When Laurel Stern Boeck arrived at Northern Illinois University to start work on her portrait of President John Peters, she was drawn to a painting of NIU’s first president, John Williston Cook.
It wasn’t a sense of history that drew her, but rather an appreciation of artistic technique. “The quality of the drawing and the brush strokes, the richness of it…it is just a fabulous portrait,” said Boeck, a New York–based portrait artist who has painted heads of state and captains of industry. Boeck was even more impressed when she realized that the piece had been painted by Ralph Clarkson, an important turn-of-the-century portrait artist. Today, his works are featured in the collections of the National Academy in New York and the Art Institute of Chicago.
Fittingly, it emerged that Clarkson had several links to NIU. A native of Massachusetts, he studied in France and Italy before arriving in Chicago in 1896. He quickly became a prominent member of Chicago’s artistic community, serving as both an instructor and as a governor of the Chicago Art Institute, where he met sculptor Lorado Taft.
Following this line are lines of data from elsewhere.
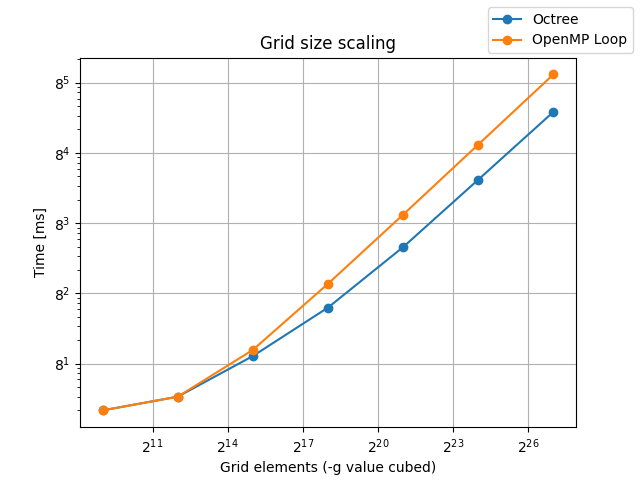
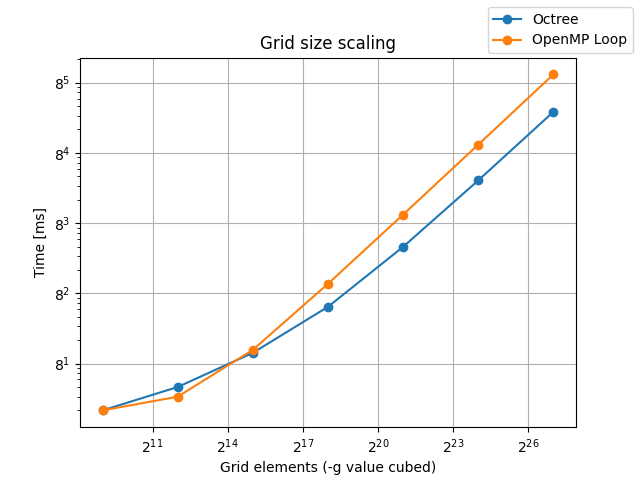
PMC file updated

diff --git a/parallel_builder/tree_mesh_builder.cpp b/parallel_builder/tree_mesh_builder.cpp
@@ -15,7 +15,7 @@
 #include "tree_mesh_builder.h"
 
 #undef DEBUG
-#define OPTIMIZATION 1 // Why 1 is not working?
+#define OPTIMIZATION 2 // Why 1 is not working?
 
 TreeMeshBuilder::TreeMeshBuilder(unsigned gridEdgeSize)
         : BaseMeshBuilder(gridEdgeSize, "Octree") {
In 1898, just a few years after NIU had opened its doors, the two became founding members of the Eagle’s Nest Artist Colony in Oregon, Illinois.
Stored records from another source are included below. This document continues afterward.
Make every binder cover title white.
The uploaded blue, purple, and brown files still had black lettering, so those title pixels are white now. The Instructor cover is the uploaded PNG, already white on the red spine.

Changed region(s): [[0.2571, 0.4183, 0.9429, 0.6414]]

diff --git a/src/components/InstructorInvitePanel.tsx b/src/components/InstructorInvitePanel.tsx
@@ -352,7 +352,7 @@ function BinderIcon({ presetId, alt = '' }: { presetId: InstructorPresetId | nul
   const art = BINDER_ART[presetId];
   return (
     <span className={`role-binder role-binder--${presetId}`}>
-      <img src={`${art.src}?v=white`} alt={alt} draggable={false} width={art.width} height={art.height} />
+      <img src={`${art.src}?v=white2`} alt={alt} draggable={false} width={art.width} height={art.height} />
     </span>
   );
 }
The lease on the Eagle’s Nest property lasted as long as one of the founding members lived. Of that group, Clarkson was the last man standing, passing away in 1942. The land was signed over to NIU nine years later and is currently operated as the Lorado Taft Field Campus.
The NIU connections don’t end there. Clarkson also painted a portrait of Gov. John Peter Altgeld, whose name adorns the university’s landmark building. He also painted a portrait of Gov. Frank O. Lowden, after whom NIU’s Lowden Hall, immediately south of Altgeld, is named.
Boeck’s portrait of Peters was unveiled May 6.